GOAL OF THE EXERCISE
The response consists of the lines from the start of the material below through the line holding "These files come", repeated word for word and without pictures.

SOURCE INFORMATION section start

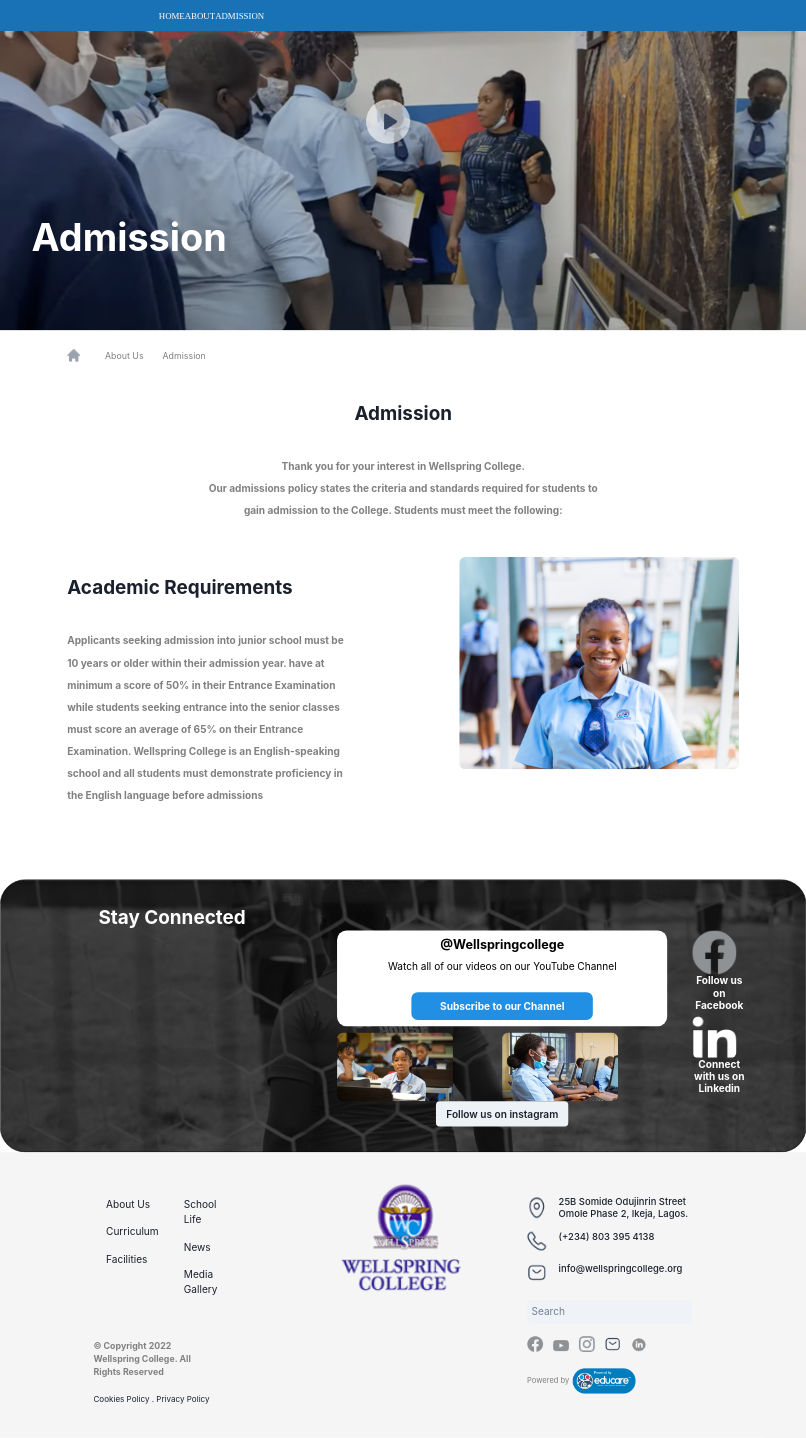
Repository: gr8skills/wellspring-school-forked
Page: /admission
These files come from the project's save history. The page is drawn as it stood at one moment and after the next save; the edit follows.
The browser window is 1280 px wide. The pictures show the whole page, at 63% of full size.
The project was rebuilt for these pictures with package versions that can differ from the ones it lists, and the page was loaded fresh each time. Also part of the build but not shown: src/components/Navbar/Dropdown.scss, src/components/Navbar/Dropdown.js, src/components/Testimonials/Testimonials.js, src/components/Calendar/Calendar.js, src/components/News/News.js, src/components/WhyWellspring/_why-wellspring.scss, src/components/WhyWellspring/WhyWellspring.js, src/components/AppTab/AppTab.js and 9 more.

Above is the page before, as saved 2022-12-06 19:07:30.

After the next save:
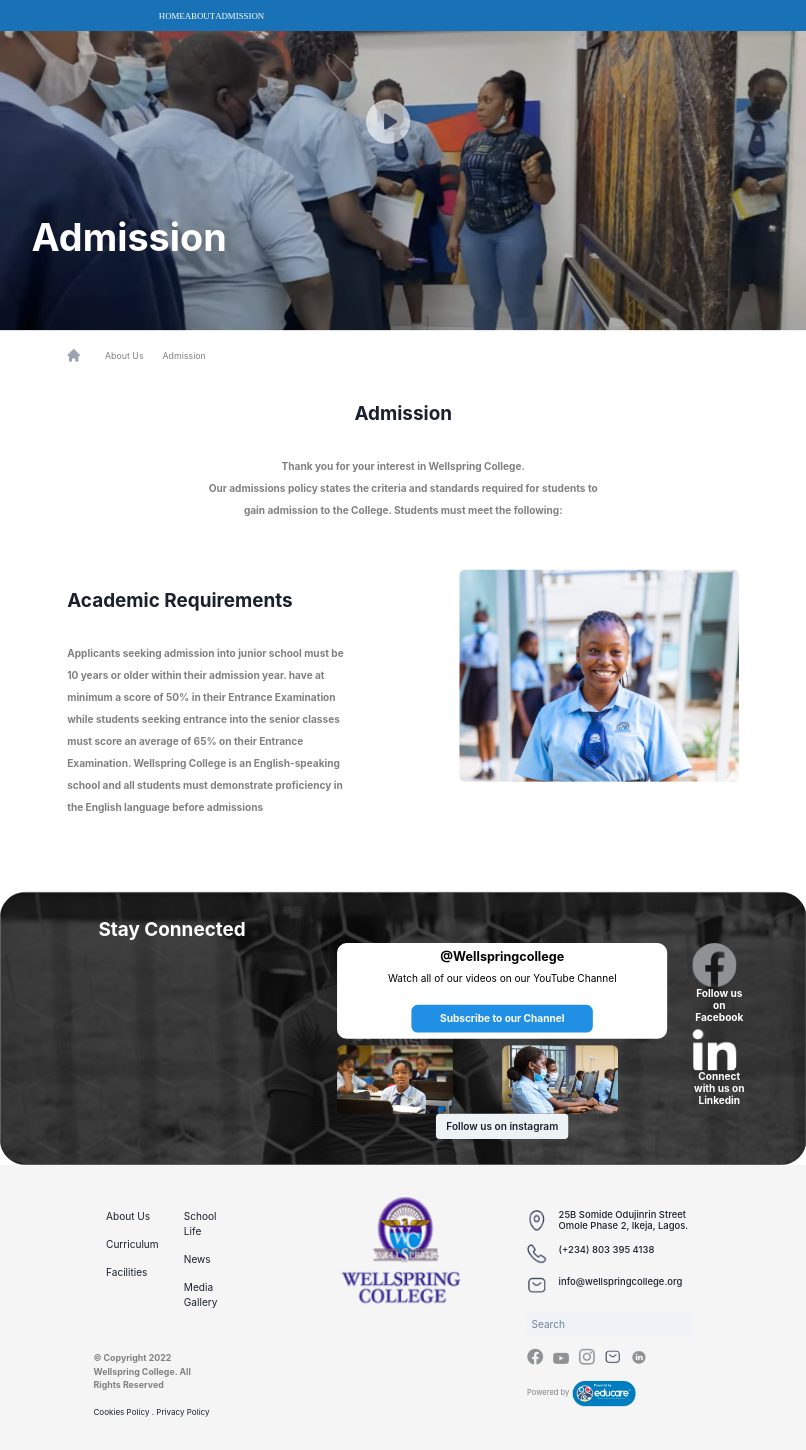
Saved 6 s later.
--- a/src/pages/Admission/Admission.js
+++ b/src/pages/Admission/Admission.js
@@ -44,7 +44,7 @@
           </p>
         </div>
       </div>
-      <div className="col-md-12 flexy mt4">
+      <div className="col-md-12 flexy mt6">
         <div className="col-md-1">&nbsp;</div>
         <div className="col-md-10 flexy">
           <div className="page-body col-md-5 ">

SOURCE INFORMATION section end

TASK SOLUTION
Repository: gr8skills/wellspring-school-forked
Page: /admission
These files come from the project's save history. The page is drawn as it stood at one moment and after the next save; the edit follows.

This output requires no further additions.